You have a nice garden and your yard is kept nicely with flowers and plants. Is that your role, David?
<DH> Mostly I do the outside work, except for the designing part. She likes to switch things up to look like spring or fall outside. She tells me what to put up and take down.
<VH> He makes me sound so bossy! Imagine that <both laugh>
How many hours a week do you put into Checkerboard Corner?
<VH> We’re open Saturdays and Sundays, we started in November, and we’re not seasonal.
<DH> We’re open 10-4 on Saturdays and Noon-4 on Sunday.
<VH> Maybe a few hours during the week to make new things and oversee what’s out there.
You have it staged very beautifully.
<VH> Thank you.
How many hours a week do you spend in the production phase?
<DH> I would say it’s about the same. About 10 hours a week. Monday through Friday, I’ll go out there for 2 or 3 hours a day. On Saturdays and Sundays, we try to stay pretty close in case someone comes in.
Did you grow up locally?
<DH> I grew up in Rantoul. My father ran the grain elevator there for years. I graduated from Rantoul high school in 1969.
Vikki, you said you’re a Unity grad?
<VH> Yes. I grew up in Tolono.
How did you come to this location?
<VH> It was our family farm here in Villa Grove. My dad, Charles Clementz, grew up in Villa Grove. His dad, Pete Clementz, had an auto garage where the theater is on Main St. Dad grew up on Walnut street. We would come to visit grandma and grandpa all the time and I learned to drive the big Plymouth station wagon through the country from Tolono to Villa Grove. That was fun! I loved it. I’m a good driver. Don’t say anything David!

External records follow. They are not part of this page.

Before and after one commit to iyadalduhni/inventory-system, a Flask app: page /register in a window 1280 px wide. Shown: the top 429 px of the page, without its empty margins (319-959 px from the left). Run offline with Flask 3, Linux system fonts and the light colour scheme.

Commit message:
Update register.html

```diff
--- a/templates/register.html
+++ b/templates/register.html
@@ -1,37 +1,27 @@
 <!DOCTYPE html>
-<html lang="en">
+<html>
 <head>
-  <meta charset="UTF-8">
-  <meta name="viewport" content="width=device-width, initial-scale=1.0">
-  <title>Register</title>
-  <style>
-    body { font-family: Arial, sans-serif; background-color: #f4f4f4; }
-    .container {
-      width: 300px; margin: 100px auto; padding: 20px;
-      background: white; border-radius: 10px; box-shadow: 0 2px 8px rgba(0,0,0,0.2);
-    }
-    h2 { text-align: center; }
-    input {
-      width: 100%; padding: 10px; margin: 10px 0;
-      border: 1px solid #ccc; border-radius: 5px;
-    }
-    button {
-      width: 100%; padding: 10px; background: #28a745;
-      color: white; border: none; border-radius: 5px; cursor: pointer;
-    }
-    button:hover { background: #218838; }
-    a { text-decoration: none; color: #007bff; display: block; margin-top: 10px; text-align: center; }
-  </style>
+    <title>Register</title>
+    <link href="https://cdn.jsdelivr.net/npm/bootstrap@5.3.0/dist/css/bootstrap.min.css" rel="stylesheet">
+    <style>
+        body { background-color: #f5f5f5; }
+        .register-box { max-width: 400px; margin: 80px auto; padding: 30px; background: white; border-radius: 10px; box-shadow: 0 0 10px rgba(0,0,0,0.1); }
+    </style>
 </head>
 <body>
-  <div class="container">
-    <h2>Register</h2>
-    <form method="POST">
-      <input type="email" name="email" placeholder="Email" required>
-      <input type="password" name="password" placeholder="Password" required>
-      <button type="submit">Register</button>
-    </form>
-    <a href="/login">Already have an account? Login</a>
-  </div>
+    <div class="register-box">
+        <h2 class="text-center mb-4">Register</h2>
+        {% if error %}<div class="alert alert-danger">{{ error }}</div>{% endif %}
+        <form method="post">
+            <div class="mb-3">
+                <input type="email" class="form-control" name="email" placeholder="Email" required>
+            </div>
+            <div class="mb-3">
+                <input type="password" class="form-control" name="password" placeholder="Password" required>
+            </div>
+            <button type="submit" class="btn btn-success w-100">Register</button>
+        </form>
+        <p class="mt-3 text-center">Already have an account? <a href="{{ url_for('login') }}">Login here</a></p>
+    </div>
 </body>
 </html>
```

Your brother, Chris (Clementz) graduated from Villa Grove, right?
<VH> My parents ended up building a house here when he was a junior in high school, so poor Chris got dragged from Unity for his senior year of high school.
Is there anything you would like to add?
In the early days, when I was living in Villa Grove, in the 70’s, I did some substitute teaching and managed a pizza parlor in Arcola for Sid Shanks. I was in marketing at the outlet mall when they first opened, and I worked for 10 years at the Villa Grove News. When you’re there, you do a little bit of everything. I sold ads, wrote articles, took pictures, a little bit of everything and I loved it.